■ TASK TO CARRY OUT
Which lines of the data hold the word "scheme"? Copy all of them.

■ SOURCE MATERIAL
□ □ □ □ □

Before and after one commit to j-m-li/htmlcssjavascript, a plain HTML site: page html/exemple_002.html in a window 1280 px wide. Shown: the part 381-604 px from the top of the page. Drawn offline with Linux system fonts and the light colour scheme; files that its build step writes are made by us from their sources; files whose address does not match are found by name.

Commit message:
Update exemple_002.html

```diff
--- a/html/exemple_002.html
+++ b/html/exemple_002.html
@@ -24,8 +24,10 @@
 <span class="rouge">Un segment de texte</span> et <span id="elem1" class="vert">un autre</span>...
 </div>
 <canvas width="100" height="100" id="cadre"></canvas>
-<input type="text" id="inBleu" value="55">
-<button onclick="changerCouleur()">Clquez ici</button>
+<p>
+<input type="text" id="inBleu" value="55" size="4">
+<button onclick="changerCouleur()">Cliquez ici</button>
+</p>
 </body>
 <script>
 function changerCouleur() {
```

□ □ □ □ □

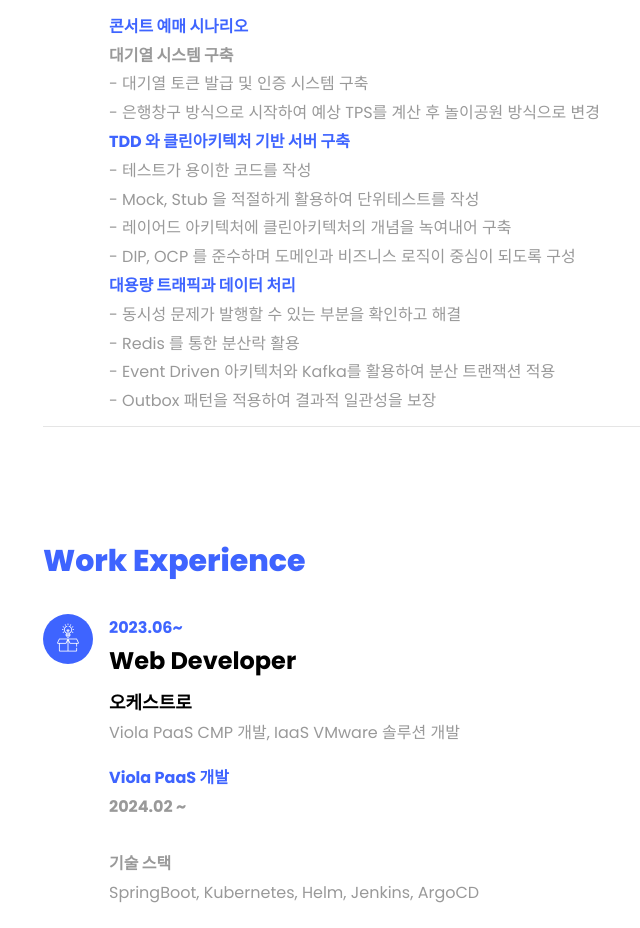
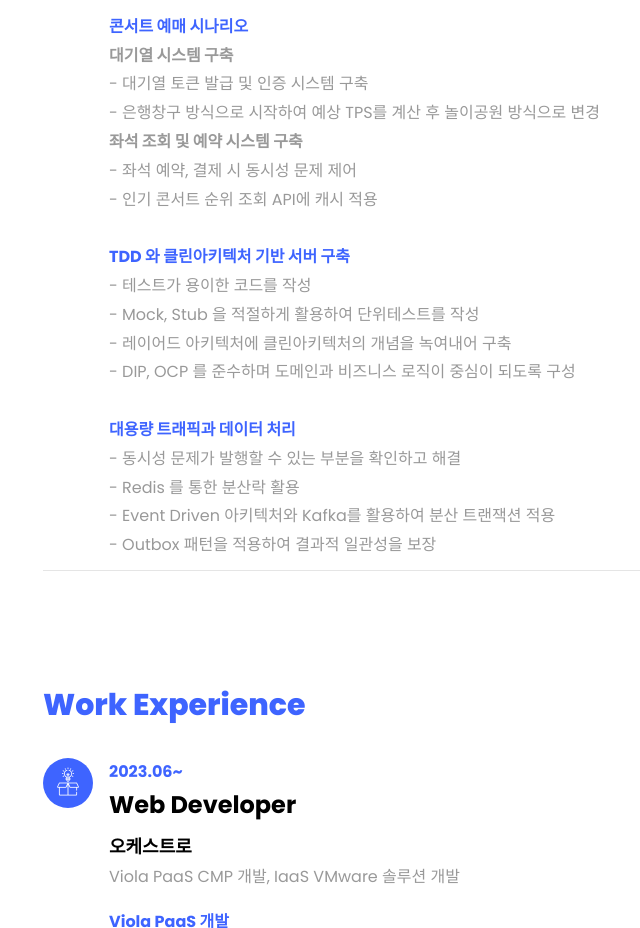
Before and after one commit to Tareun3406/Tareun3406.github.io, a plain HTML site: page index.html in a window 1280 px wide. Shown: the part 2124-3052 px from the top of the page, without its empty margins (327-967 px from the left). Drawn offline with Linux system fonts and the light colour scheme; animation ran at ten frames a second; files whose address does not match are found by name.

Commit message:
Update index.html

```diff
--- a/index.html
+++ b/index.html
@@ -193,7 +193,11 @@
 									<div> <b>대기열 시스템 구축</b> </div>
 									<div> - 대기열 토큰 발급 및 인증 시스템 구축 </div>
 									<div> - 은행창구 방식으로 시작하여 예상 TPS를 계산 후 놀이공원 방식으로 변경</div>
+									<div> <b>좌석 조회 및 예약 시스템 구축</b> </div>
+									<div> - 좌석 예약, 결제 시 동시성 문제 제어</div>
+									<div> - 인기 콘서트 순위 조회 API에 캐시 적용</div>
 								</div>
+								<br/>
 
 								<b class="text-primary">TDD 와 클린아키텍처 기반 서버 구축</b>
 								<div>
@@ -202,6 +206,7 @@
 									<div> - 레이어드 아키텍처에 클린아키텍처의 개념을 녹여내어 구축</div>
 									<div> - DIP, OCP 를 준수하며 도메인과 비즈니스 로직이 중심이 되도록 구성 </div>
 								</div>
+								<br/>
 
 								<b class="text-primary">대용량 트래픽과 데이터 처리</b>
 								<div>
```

□ □ □ □ □

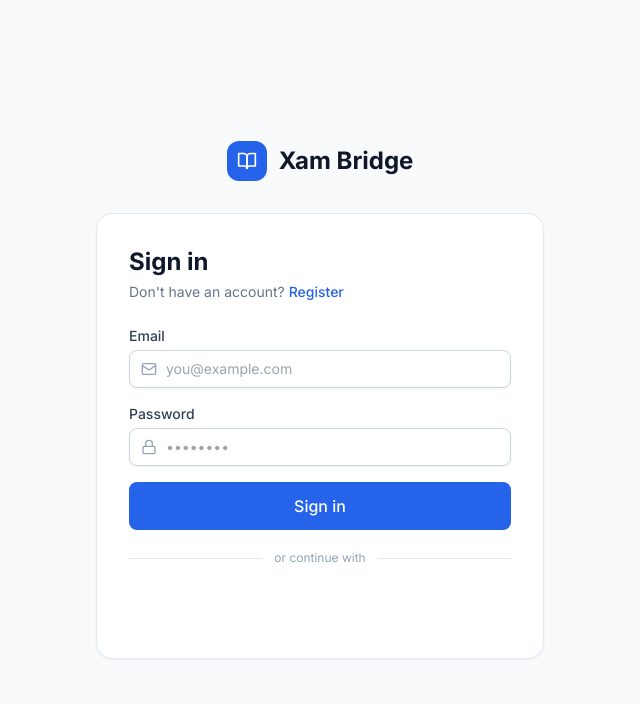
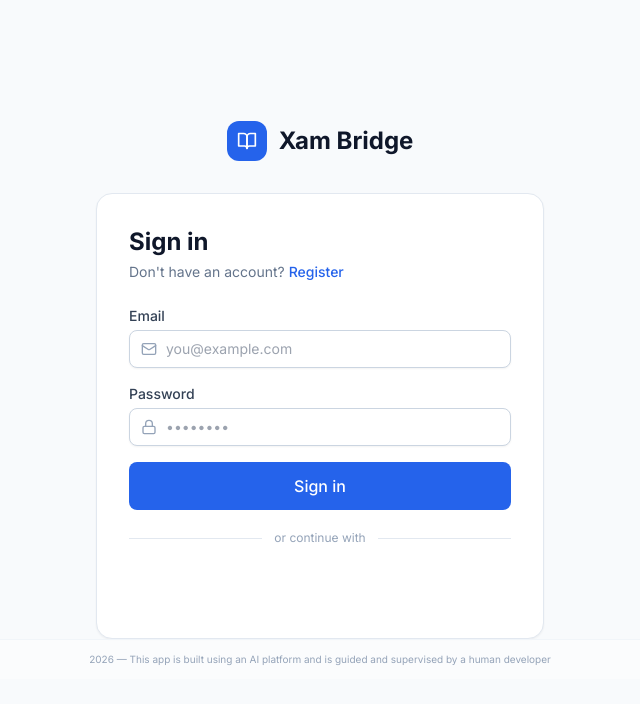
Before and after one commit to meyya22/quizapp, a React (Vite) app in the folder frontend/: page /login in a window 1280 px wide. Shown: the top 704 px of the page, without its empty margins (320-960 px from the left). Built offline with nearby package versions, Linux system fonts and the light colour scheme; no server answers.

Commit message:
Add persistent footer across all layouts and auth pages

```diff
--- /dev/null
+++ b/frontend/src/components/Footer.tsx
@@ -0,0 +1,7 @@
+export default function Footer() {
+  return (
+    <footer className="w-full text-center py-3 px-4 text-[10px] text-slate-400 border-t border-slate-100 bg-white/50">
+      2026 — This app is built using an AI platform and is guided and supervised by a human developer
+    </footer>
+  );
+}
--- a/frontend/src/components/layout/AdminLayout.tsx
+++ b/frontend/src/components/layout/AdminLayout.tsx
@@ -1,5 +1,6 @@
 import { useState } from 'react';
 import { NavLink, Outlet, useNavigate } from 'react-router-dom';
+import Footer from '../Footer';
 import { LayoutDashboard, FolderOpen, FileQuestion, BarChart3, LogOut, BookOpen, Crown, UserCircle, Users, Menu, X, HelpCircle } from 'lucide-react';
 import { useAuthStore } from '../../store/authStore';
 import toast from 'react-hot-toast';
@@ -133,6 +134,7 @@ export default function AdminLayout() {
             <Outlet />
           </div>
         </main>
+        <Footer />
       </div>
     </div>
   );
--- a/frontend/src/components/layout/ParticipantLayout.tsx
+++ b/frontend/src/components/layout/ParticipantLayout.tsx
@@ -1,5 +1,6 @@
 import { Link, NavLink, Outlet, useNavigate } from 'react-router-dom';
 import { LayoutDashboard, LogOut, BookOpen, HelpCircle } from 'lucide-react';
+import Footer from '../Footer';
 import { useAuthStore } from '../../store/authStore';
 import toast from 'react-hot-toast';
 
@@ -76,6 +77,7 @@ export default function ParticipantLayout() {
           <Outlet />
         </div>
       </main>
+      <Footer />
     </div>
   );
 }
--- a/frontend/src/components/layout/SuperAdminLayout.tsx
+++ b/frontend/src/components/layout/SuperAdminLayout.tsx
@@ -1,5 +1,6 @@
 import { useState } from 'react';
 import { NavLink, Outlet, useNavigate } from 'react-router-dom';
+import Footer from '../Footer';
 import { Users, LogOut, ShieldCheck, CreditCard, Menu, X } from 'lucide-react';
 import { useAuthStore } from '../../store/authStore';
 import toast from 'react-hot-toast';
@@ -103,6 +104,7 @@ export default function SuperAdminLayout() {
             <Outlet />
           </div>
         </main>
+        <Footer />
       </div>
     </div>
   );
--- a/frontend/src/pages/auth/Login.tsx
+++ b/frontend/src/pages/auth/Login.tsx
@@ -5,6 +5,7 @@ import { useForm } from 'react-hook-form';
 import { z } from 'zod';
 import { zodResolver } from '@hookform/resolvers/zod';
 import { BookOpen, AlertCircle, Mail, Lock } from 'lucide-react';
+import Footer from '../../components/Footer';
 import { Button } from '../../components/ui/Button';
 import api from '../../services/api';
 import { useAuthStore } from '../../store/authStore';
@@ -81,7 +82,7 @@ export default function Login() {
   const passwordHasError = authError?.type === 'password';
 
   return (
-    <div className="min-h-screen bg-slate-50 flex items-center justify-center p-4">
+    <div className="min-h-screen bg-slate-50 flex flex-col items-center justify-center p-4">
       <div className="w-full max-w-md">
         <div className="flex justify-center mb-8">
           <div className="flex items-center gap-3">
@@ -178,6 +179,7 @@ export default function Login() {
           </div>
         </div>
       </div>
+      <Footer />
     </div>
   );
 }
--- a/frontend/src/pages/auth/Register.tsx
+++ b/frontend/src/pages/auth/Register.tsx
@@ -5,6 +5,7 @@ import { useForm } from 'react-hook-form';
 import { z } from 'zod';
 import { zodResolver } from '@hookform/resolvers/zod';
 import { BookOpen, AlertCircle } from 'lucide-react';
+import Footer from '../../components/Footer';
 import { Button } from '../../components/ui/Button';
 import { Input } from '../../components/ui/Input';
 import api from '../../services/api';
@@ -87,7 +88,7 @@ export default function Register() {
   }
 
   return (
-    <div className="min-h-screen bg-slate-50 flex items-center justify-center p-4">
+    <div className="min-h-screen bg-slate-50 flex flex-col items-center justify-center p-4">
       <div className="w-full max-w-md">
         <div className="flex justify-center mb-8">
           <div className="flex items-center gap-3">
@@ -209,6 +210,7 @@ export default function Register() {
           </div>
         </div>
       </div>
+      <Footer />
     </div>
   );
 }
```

□ □ □ □ □

■ WRITTEN SOLUTION
Before and after one commit to j-m-li/htmlcssjavascript, a plain HTML site: page html/exemple_002.html in a window 1280 px wide. Shown: the part 381-604 px from the top of the page. Drawn offline with Linux system fonts and the light colour scheme; files that its build step writes are made by us from their sources; files whose address does not match are found by name.
Before and after one commit to Tareun3406/Tareun3406.github.io, a plain HTML site: page index.html in a window 1280 px wide. Shown: the part 2124-3052 px from the top of the page, without its empty margins (327-967 px from the left). Drawn offline with Linux system fonts and the light colour scheme; animation ran at ten frames a second; files whose address does not match are found by name.
Before and after one commit to meyya22/quizapp, a React (Vite) app in the folder frontend/: page /login in a window 1280 px wide. Shown: the top 704 px of the page, without its empty margins (320-960 px from the left). Built offline with nearby package versions, Linux system fonts and the light colour scheme; no server answers.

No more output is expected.